Data under study:
════════════════════

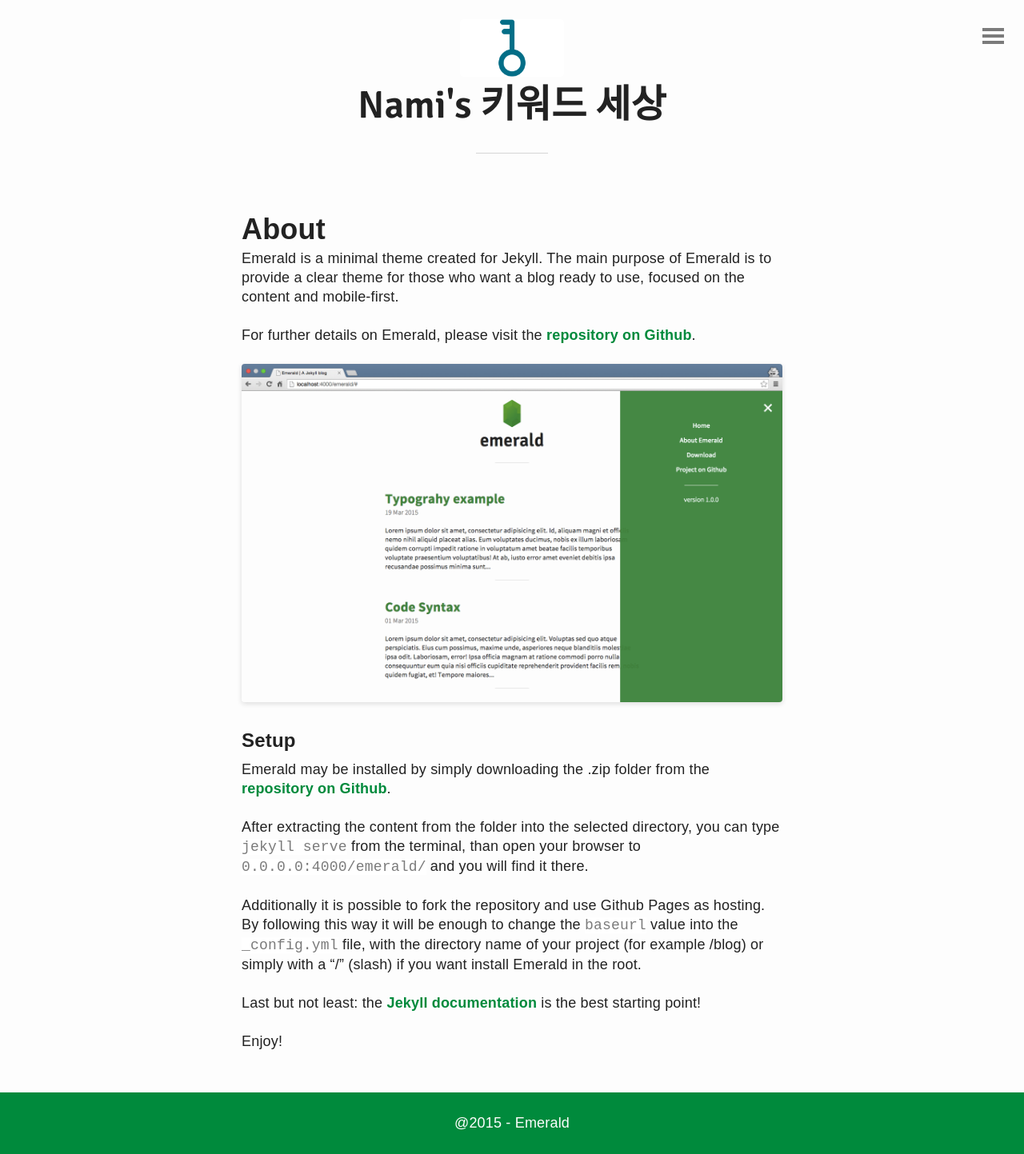
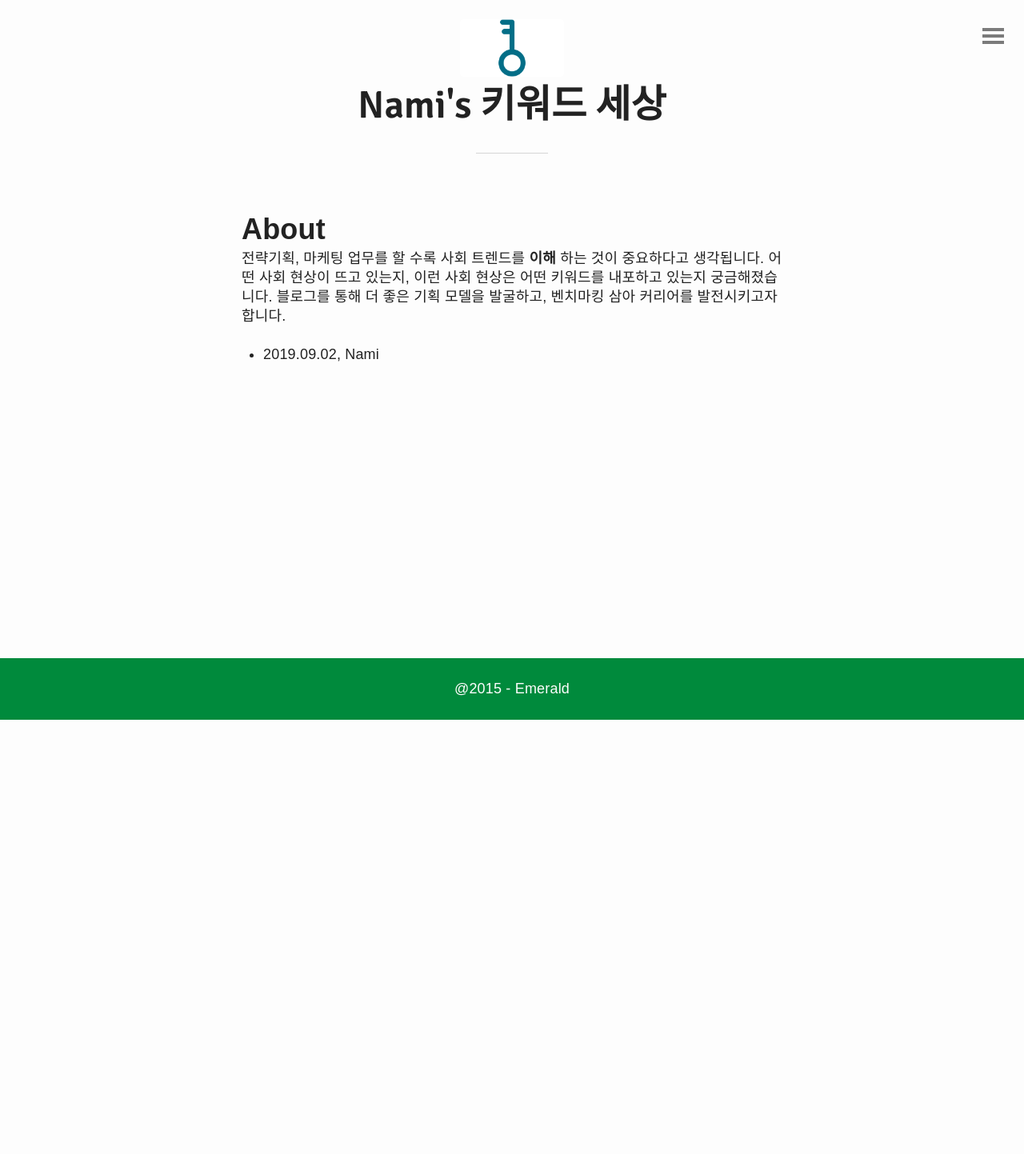
Before and after one commit to Namhyunjung/namimov, a Jekyll site: the page built from about.md, in a window 1280 px wide. Shown: the whole page at 80% size. Built offline with Jekyll 4.4.1, drawn with Linux system fonts in a browser that asks for light colours; some web fonts are replaced; after the commit the page ends 900 px from its top, so only the background shows below that.

Commit message:
블로그소개

```diff
--- a/about.md
+++ b/about.md
@@ -3,19 +3,6 @@
 title: About Nami's 키워드세상
 ---
 ## About
-Emerald is a minimal theme created for Jekyll. The main purpose of Emerald is to provide a clear theme for those who want a blog ready to use, focused on the content and mobile-first.
+전략기획, 마케팅 업무를 할 수록 사회 트렌드를 **이해** 하는 것이 중요하다고 생각됩니다. 어떤 사회 현상이 뜨고 있는지, 이런 사회 현상은 어떤 키워드를 내포하고 있는지 궁금해졌습니다. 블로그를 통해 더 좋은 기획 모델을 발굴하고, 벤치마킹 삼아 커리어를 발전시키고자 합니다.
 
-For further details on Emerald, please visit the [repository on Github](https://github.com/KingFelix/emerald/).
-
-![Emerald](img/Emerald01.png "Emerald")
-
-### Setup
-Emerald may be installed by simply downloading the .zip folder from the [repository on Github](https://github.com/KingFelix/emerald/archive/master.zip).
-
-After extracting the content from the folder into the selected directory, you can type ``jekyll serve`` from the terminal, than open your browser to ``0.0.0.0:4000/emerald/`` and you will find it there.
-
-Additionally it is possible to fork the repository and use Github Pages as hosting. By following this way it will be enough to change the ``baseurl`` value into the ``_config.yml`` file, with the directory name of your project (for example /blog) or simply with a "/" (slash) if you want install Emerald in the root.
-
-Last but not least: the [Jekyll documentation](http://jekyllrb.com) is the best starting point!
-
-Enjoy!
+- 2019.09.02, Nami
```
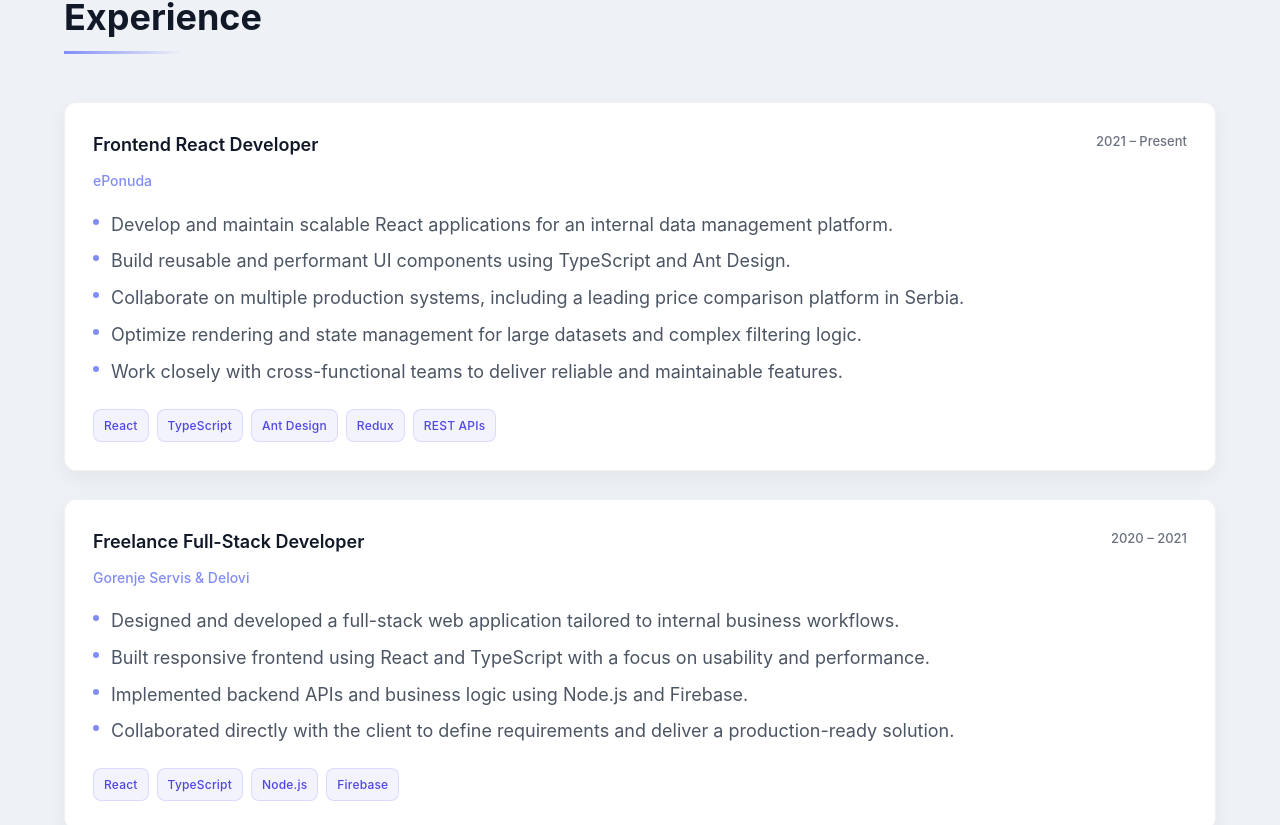
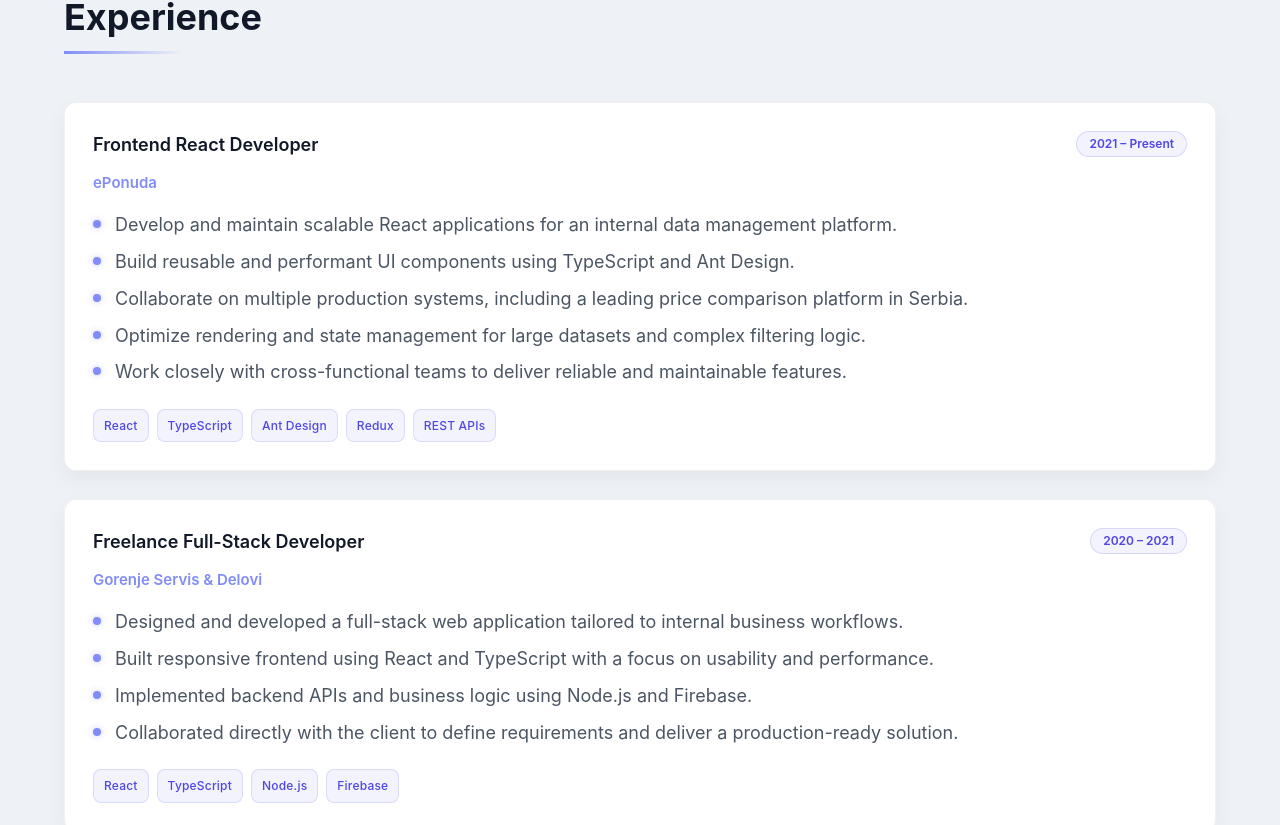
Before and after one commit to veljko-naumovic/frontend-portfolio, a React (Vite) app: page / in a window 1280 px wide. Shown: the part 2779-3604 px from the top of the page. Built offline with nearby package versions, Linux system fonts and the light colour scheme; no server answers.

Commit message:
Experience - fix bullet and date

```diff
--- a/src/sections/Experience/Experience.scss
+++ b/src/sections/Experience/Experience.scss
@@ -74,17 +74,25 @@
 }
 
 .experience-period {
-    font-size: 13px;
-    font-weight: 500;
-    color: #6b7280;
-    white-space: nowrap;
+    display: inline-flex;
+    align-items: center;
+    justify-content: center;
+    font-size: 12px;
+    font-weight: 600;
+    padding: 6px 12px;
+    line-height: 1;
+    border-radius: 999px;
+    background: rgba(99, 102, 241, 0.08);
+    border: 1px solid rgba(99, 102, 241, 0.2);
+    color: #4f46e5;
 }
 
 .experience-company {
-    font-size: 14px;
-    font-weight: 500;
-    margin-bottom: 18px;
+    font-size: 15px;
+    font-weight: 600;
+    margin-bottom: 16px;
     color: $accent-color;
+    display: inline-block;
 }
 
 .experience-points {
@@ -94,7 +102,7 @@
 
     li {
         position: relative;
-        padding-left: 18px;
+        padding-left: 22px;
         font-size: 14px;
         line-height: 1.6;
         color: #4b5563;
@@ -107,11 +115,22 @@
             content: "";
             position: absolute;
             left: 0;
-            top: 8px;
-            width: 6px;
-            height: 6px;
+            top: 9px;
+            width: 8px;
+            height: 8px;
             border-radius: 50%;
             background: $accent-color;
+            box-shadow: 0 0 6px rgba(99, 102, 241, 0.35);
+        }
+
+        li::after {
+            content: "";
+            position: absolute;
+            left: 3px;
+            top: 18px;
+            width: 1px;
+            height: calc(100% - 10px);
+            background: rgba(99, 102, 241, 0.15);
         }
     }
 }
```
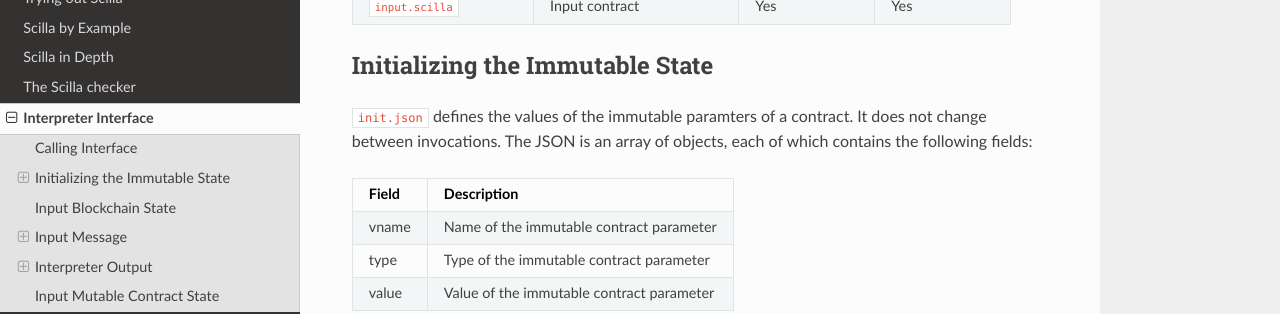
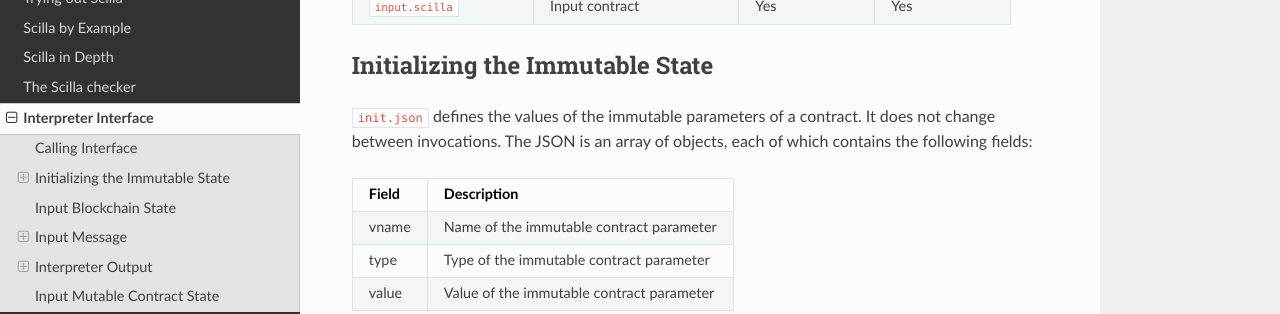
Before and after one commit to Zilliqa/scilla-docs, a Sphinx documentation site: the page built from docs/source/interface.rst, in a window 1280 px wide and 900 px high, scrolled down 891 px. Shown: the part 151-465 px from the top of the window. Built offline with Sphinx 7.4.7 and the Read the Docs theme 2.0.0, drawn with Linux system fonts in a browser that asks for light colours.

Commit message:
Fix a few typos

```diff
--- a/docs/source/interface.rst
+++ b/docs/source/interface.rst
@@ -59,7 +59,7 @@ contract definition is free of syntax errors.
 Initializing the Immutable State
 ################################
 
-``init.json`` defines the values of the immutable paramters of a contract.
+``init.json`` defines the values of the immutable parameters of a contract.
 It does not change between invocations.  The JSON is an array of
 objects, each of which contains the following fields:
 
--- a/docs/source/scilla-in-depth.rst
+++ b/docs/source/scilla-in-depth.rst
@@ -916,7 +916,7 @@ can be used to traverse all the elements of any list:
 
 - ``list_foldl: ('B -> 'A -> 'B) -> 'B -> (List 'A) -> 'B`` :
   Recursively process the elements in a list from front to back, while
-  keeping track of an *accumulator* (which can be though of as a
+  keeping track of an *accumulator* (which can be thought of as a
   running total). ``list_foldl`` takes three arguments, which all
   depend on the two type variables ``'A`` and ``'B``:
 
@@ -1267,7 +1267,7 @@ The pieces of the game can be defined using the following type
    | Rook
    | Bishop
 
-Each of the constructors represents a type of piece in the games. None
+Each of the constructors represents a type of piece in the game. None
 of the constructors take any arguments.
 
 The board is represented as a set of squares, where each square has
```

════════════════════

Directions for this task:
All lines above that contain "constructors" are required in the answer.

Response:
-Each of the constructors represents a type of piece in the games. None
+Each of the constructors represents a type of piece in the game. None
 of the constructors take any arguments.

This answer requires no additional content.